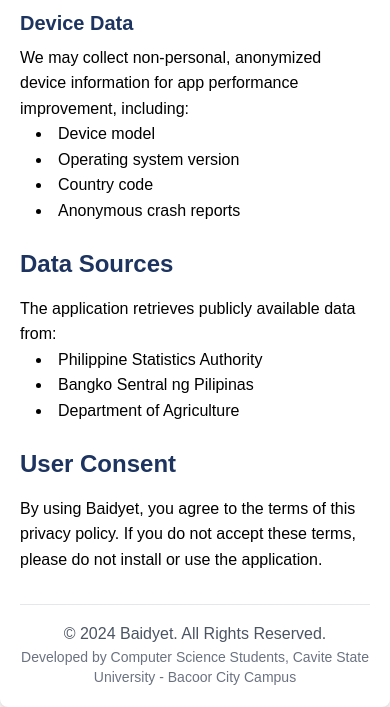
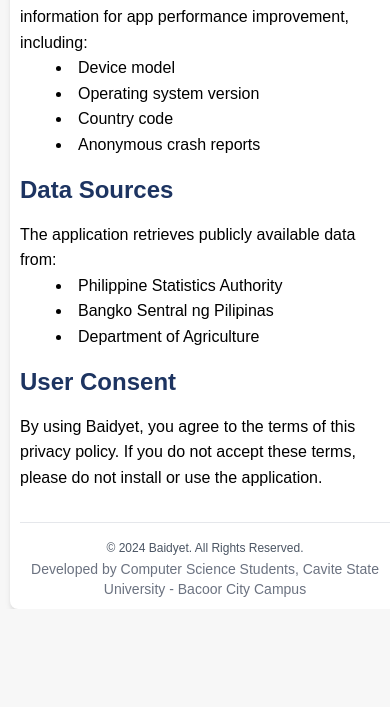
Before and after one commit to naksusen/app-privacy-policy, a plain HTML site: page privacy_policy.html in a window 390 px wide. Shown: the part 761-1468 px from the top of the page. After the commit the page ends 1370 px from the top, so only its background shows below. Drawn offline with nearby package versions, Linux system fonts and the light colour scheme.

Commit message:
implemented mobile responsiveness

```diff
--- a/styles.css
+++ b/styles.css
@@ -29,3 +29,36 @@
   text-decoration: none;
   display: inline-block;
 }
+
+@media screen and (max-width: 640px) {
+  .container {
+    padding: 10px;
+    margin: 0 10px;
+  }
+
+  h1 {
+    font-size: 1.75rem;
+  }
+
+  h2 {
+    font-size: 1.5rem;
+  }
+
+  h3 {
+    font-size: 1.25rem;
+  }
+
+  .list-inside {
+    padding-left: 20px;
+  }
+
+  .mb-4,
+  .mb-6,
+  .mb-8 {
+    margin-bottom: 1rem;
+  }
+
+  footer p {
+    font-size: 0.75rem;
+  }
+}
```
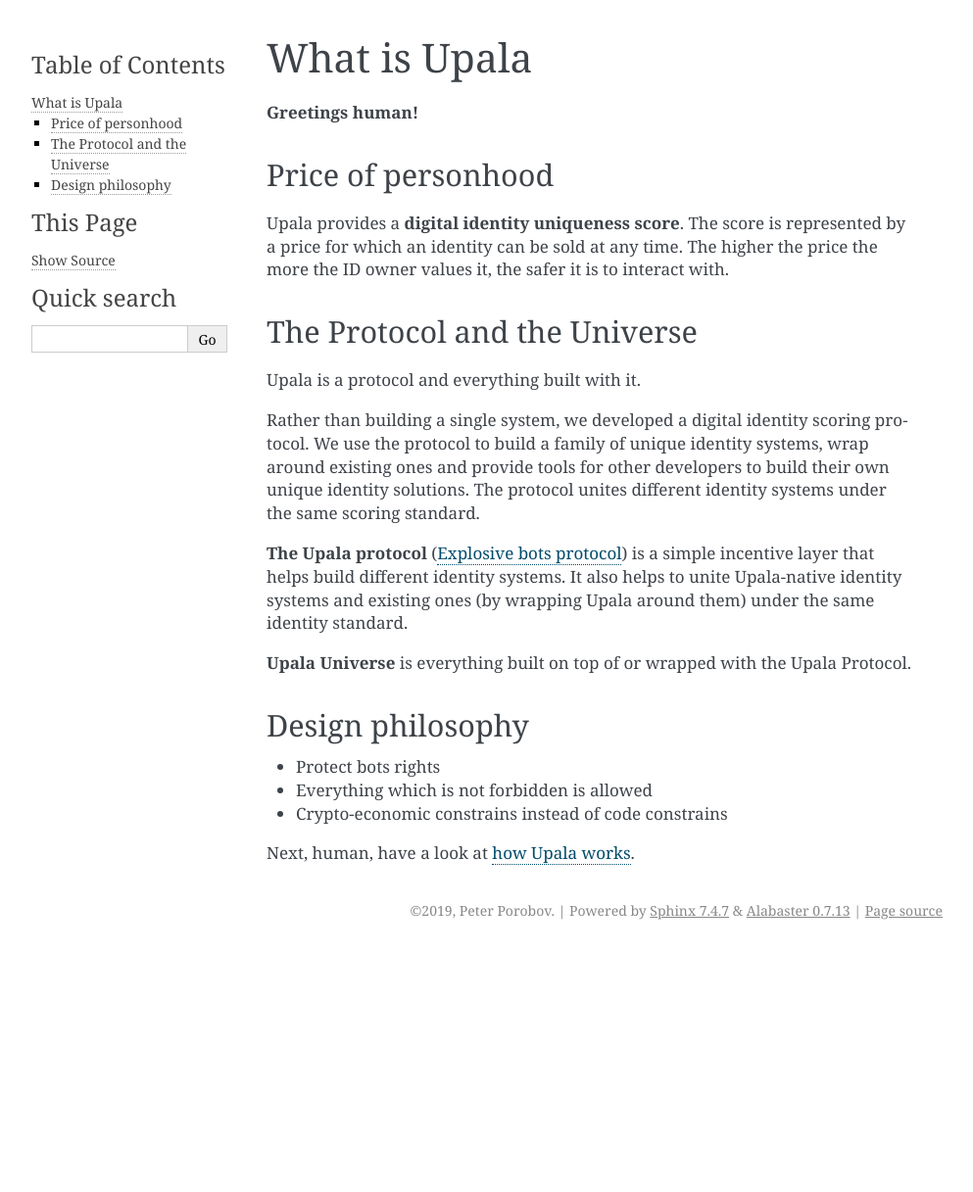
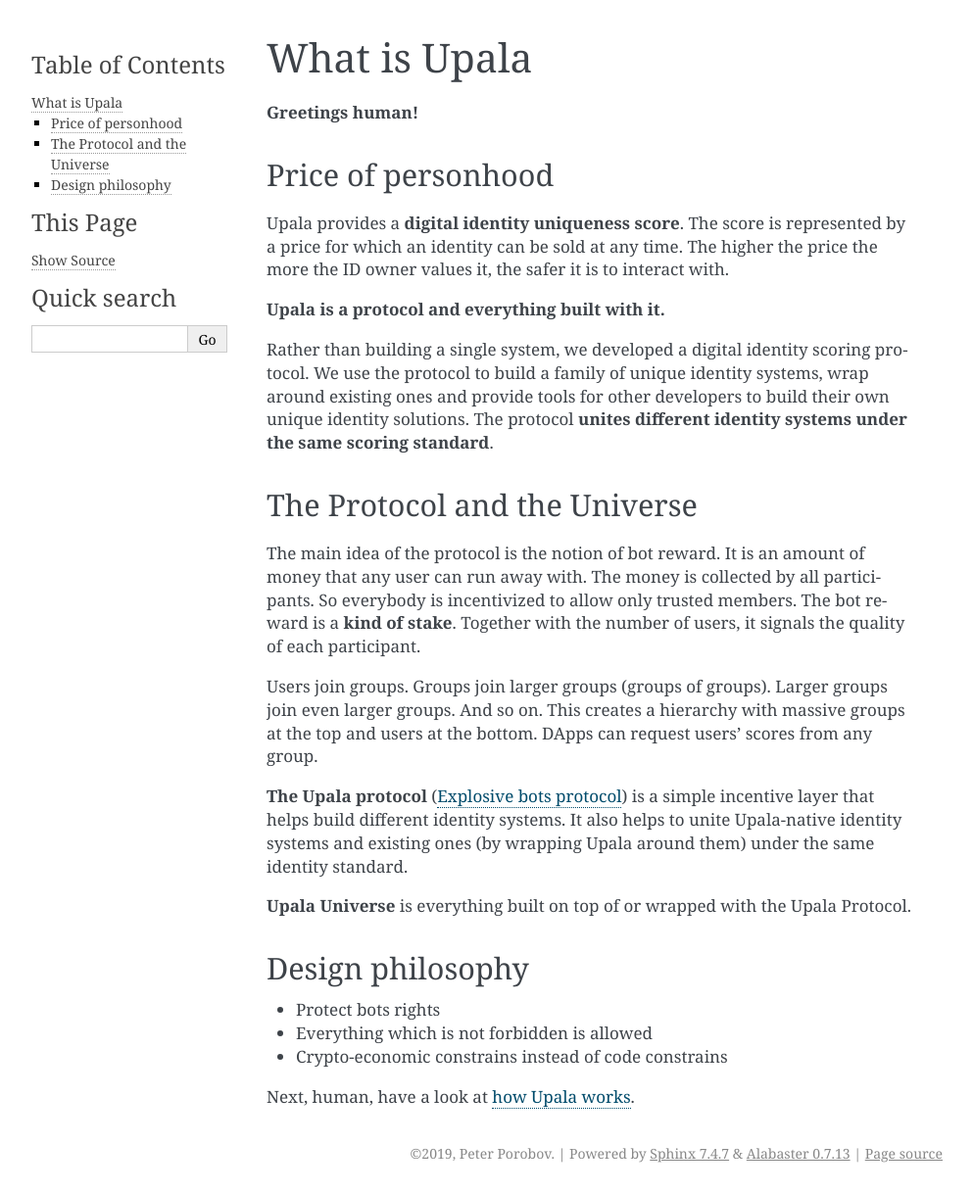
Before and after one commit to upala-digital-identity/docs, a Sphinx documentation site: the page built from source/whitepaper.rst, in a window 1280 px wide. Shown: the whole page at 98% size, without its empty margins (148-1141 px from the left). Built offline with Sphinx 7.4.7, drawn with Linux system fonts in a browser that asks for light colours; before the commit the page ends 969 px from its top, so only the background shows below that.

Commit message:
Better short description

```diff
--- a/source/explosive-bots.rst
+++ b/source/explosive-bots.rst
@@ -47,9 +39,13 @@
 
 .. image:: /img/bots-1.jpg
 
+Pools and Upala Timer
+=====================
+Changes to the group pool, users' scores and anything that may affect bot reward are delayed. The delay prevents group owners from front-running bot attacks. The delay also allows for bot-net attacks.
+
 The Upala Protocol (bot explosion protocol)
 ===========================================
-Users may be represented by simple Ethereum addresses or wallets. Groups are Ethereum smart contracts inherited from the Upala Protocol contract (shamefully raw code is `here <https://github.com/porobov/upala>`_).
+Users may be represented by simple Ethereum addresses or wallets. Groups are Ethereum smart contracts using Upala Protocol (experimental code is `here <https://github.com/porobov/upala/tree/master/contracts/>`_).
 
 The contract defines **bot explosion rules** - the only rules necessary for compatibility with other contracts:
 
--- a/source/index.rst
+++ b/source/index.rst
@@ -39,8 +39,9 @@
 - `Bitcoin <https://blockexplorer.com/address/3K4FSqxS5cygY969L1xz6a2DZCqfTTNxQk>`_
 - `Zcash <https://explorer.zcha.in/accounts/t1aNWzSes9CdJUQSWsoZpv4gnYdStwV9KtW>`_
 - `PayPal <https://www.paypal.com/cgi-bin/webscr?cmd=_s-xclick&hosted_button_id=7D24QJS68DQ4G&source=url>`_
+- `Panvala <https://panvala.com/donate/>`_ (Upala is made possible with Panvala)
+- `Gitcoin Grants <https://gitcoin.co/grants/157/upala-digital-identity>`_
 
-.. Made possible with Panvala.
 .. - `Buy PAN (Panvala) Token <https://uniswap.exchange/swap>`_ (support Ethereum projects in batches)
 
 .. Indices and tables
--- a/source/whitepaper.rst
+++ b/source/whitepaper.rst
@@ -33,15 +33,17 @@
 
 Upala provides a **digital identity uniqueness score**. The score is represented by a price for which an identity can be sold at any time. The higher the price the more the ID owner values it, the safer it is to interact with.
 
+**Upala is a protocol and everything built with it.**
+
+Rather than building a single system, we developed a digital identity scoring protocol. We use the protocol to build a family of unique identity systems, wrap around existing ones and provide tools for other developers to build their own unique identity solutions. The protocol **unites different identity systems under the same scoring standard**.
 
 The Protocol and the Universe
 =============================
 
-Upala is a protocol and everything built with it.
+The main idea of the protocol is the notion of bot reward. It is an amount of money that any user can run away with. The money is collected by all participants. So everybody is incentivized to allow only trusted members. The bot reward is a **kind of stake**. Together with the number of users, it signals the quality of each participant.
 
-Rather than building a single system, we developed a digital identity scoring protocol. We use the protocol to build a family of unique identity systems, wrap around existing ones and provide tools for other developers to build their own unique identity solutions. The protocol unites different identity systems under the same scoring standard.
+Users join groups. Groups join larger groups (groups of groups). Larger groups join even larger groups. And so on. This creates a hierarchy with massive groups at the top and users at the bottom. DApps can request users' scores from any group.
 
-.. The protocol is built around idea of explosive bots. The explosion is made in expense of others. So everyone is incentivized to allow only trusted members to their groups
 
 .. The protocol utilizes social responsibility concept.
 .. how it works. Shared (social) responsibility. Within a group One has to invite only trusted members. Otherwise a neighbour may explode. The same applies for groups. If a group joins a superior group it means it trusts all other groups in it.
```
Also changed, not shown: other parts of source/explosive-bots.rst (+1 -9 lines).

══════════════════════════════

**PROMPT**
Once the pictures are dropped, repeat the data above exactly.

**RESULT BELOW**
Before and after one commit to naksusen/app-privacy-policy, a plain HTML site: page privacy_policy.html in a window 390 px wide. Shown: the part 761-1468 px from the top of the page. After the commit the page ends 1370 px from the top, so only its background shows below. Drawn offline with nearby package versions, Linux system fonts and the light colour scheme.

Commit message:
implemented mobile responsiveness

```diff
--- a/styles.css
+++ b/styles.css
@@ -29,3 +29,36 @@
   text-decoration: none;
   display: inline-block;
 }
+
+@media screen and (max-width: 640px) {
+  .container {
+    padding: 10px;
+    margin: 0 10px;
+  }
+
+  h1 {
+    font-size: 1.75rem;
+  }
+
+  h2 {
+    font-size: 1.5rem;
+  }
+
+  h3 {
+    font-size: 1.25rem;
+  }
+
+  .list-inside {
+    padding-left: 20px;
+  }
+
+  .mb-4,
+  .mb-6,
+  .mb-8 {
+    margin-bottom: 1rem;
+  }
+
+  footer p {
+    font-size: 0.75rem;
+  }
+}
```
Before and after one commit to upala-digital-identity/docs, a Sphinx documentation site: the page built from source/whitepaper.rst, in a window 1280 px wide. Shown: the whole page at 98% size, without its empty margins (148-1141 px from the left). Built offline with Sphinx 7.4.7, drawn with Linux system fonts in a browser that asks for light colours; before the commit the page ends 969 px from its top, so only the background shows below that.

Commit message:
Better short description

```diff
--- a/source/explosive-bots.rst
+++ b/source/explosive-bots.rst
@@ -47,9 +39,13 @@
 
 .. image:: /img/bots-1.jpg
 
+Pools and Upala Timer
+=====================
+Changes to the group pool, users' scores and anything that may affect bot reward are delayed. The delay prevents group owners from front-running bot attacks. The delay also allows for bot-net attacks.
+
 The Upala Protocol (bot explosion protocol)
 ===========================================
-Users may be represented by simple Ethereum addresses or wallets. Groups are Ethereum smart contracts inherited from the Upala Protocol contract (shamefully raw code is `here <https://github.com/porobov/upala>`_).
+Users may be represented by simple Ethereum addresses or wallets. Groups are Ethereum smart contracts using Upala Protocol (experimental code is `here <https://github.com/porobov/upala/tree/master/contracts/>`_).
 
 The contract defines **bot explosion rules** - the only rules necessary for compatibility with other contracts:
 
--- a/source/index.rst
+++ b/source/index.rst
@@ -39,8 +39,9 @@
 - `Bitcoin <https://blockexplorer.com/address/3K4FSqxS5cygY969L1xz6a2DZCqfTTNxQk>`_
 - `Zcash <https://explorer.zcha.in/accounts/t1aNWzSes9CdJUQSWsoZpv4gnYdStwV9KtW>`_
 - `PayPal <https://www.paypal.com/cgi-bin/webscr?cmd=_s-xclick&hosted_button_id=7D24QJS68DQ4G&source=url>`_
+- `Panvala <https://panvala.com/donate/>`_ (Upala is made possible with Panvala)
+- `Gitcoin Grants <https://gitcoin.co/grants/157/upala-digital-identity>`_
 
-.. Made possible with Panvala.
 .. - `Buy PAN (Panvala) Token <https://uniswap.exchange/swap>`_ (support Ethereum projects in batches)
 
 .. Indices and tables
--- a/source/whitepaper.rst
+++ b/source/whitepaper.rst
@@ -33,15 +33,17 @@
 
 Upala provides a **digital identity uniqueness score**. The score is represented by a price for which an identity can be sold at any time. The higher the price the more the ID owner values it, the safer it is to interact with.
 
+**Upala is a protocol and everything built with it.**
+
+Rather than building a single system, we developed a digital identity scoring protocol. We use the protocol to build a family of unique identity systems, wrap around existing ones and provide tools for other developers to build their own unique identity solutions. The protocol **unites different identity systems under the same scoring standard**.
 
 The Protocol and the Universe
 =============================
 
-Upala is a protocol and everything built with it.
+The main idea of the protocol is the notion of bot reward. It is an amount of money that any user can run away with. The money is collected by all participants. So everybody is incentivized to allow only trusted members. The bot reward is a **kind of stake**. Together with the number of users, it signals the quality of each participant.
 
-Rather than building a single system, we developed a digital identity scoring protocol. We use the protocol to build a family of unique identity systems, wrap around existing ones and provide tools for other developers to build their own unique identity solutions. The protocol unites different identity systems under the same scoring standard.
+Users join groups. Groups join larger groups (groups of groups). Larger groups join even larger groups. And so on. This creates a hierarchy with massive groups at the top and users at the bottom. DApps can request users' scores from any group.
 
-.. The protocol is built around idea of explosive bots. The explosion is made in expense of others. So everyone is incentivized to allow only trusted members to their groups
 
 .. The protocol utilizes social responsibility concept.
 .. how it works. Shared (social) responsibility. Within a group One has to invite only trusted members. Otherwise a neighbour may explode. The same applies for groups. If a group joins a superior group it means it trusts all other groups in it.
```
Also changed, not shown: other parts of source/explosive-bots.rst (+1 -9 lines).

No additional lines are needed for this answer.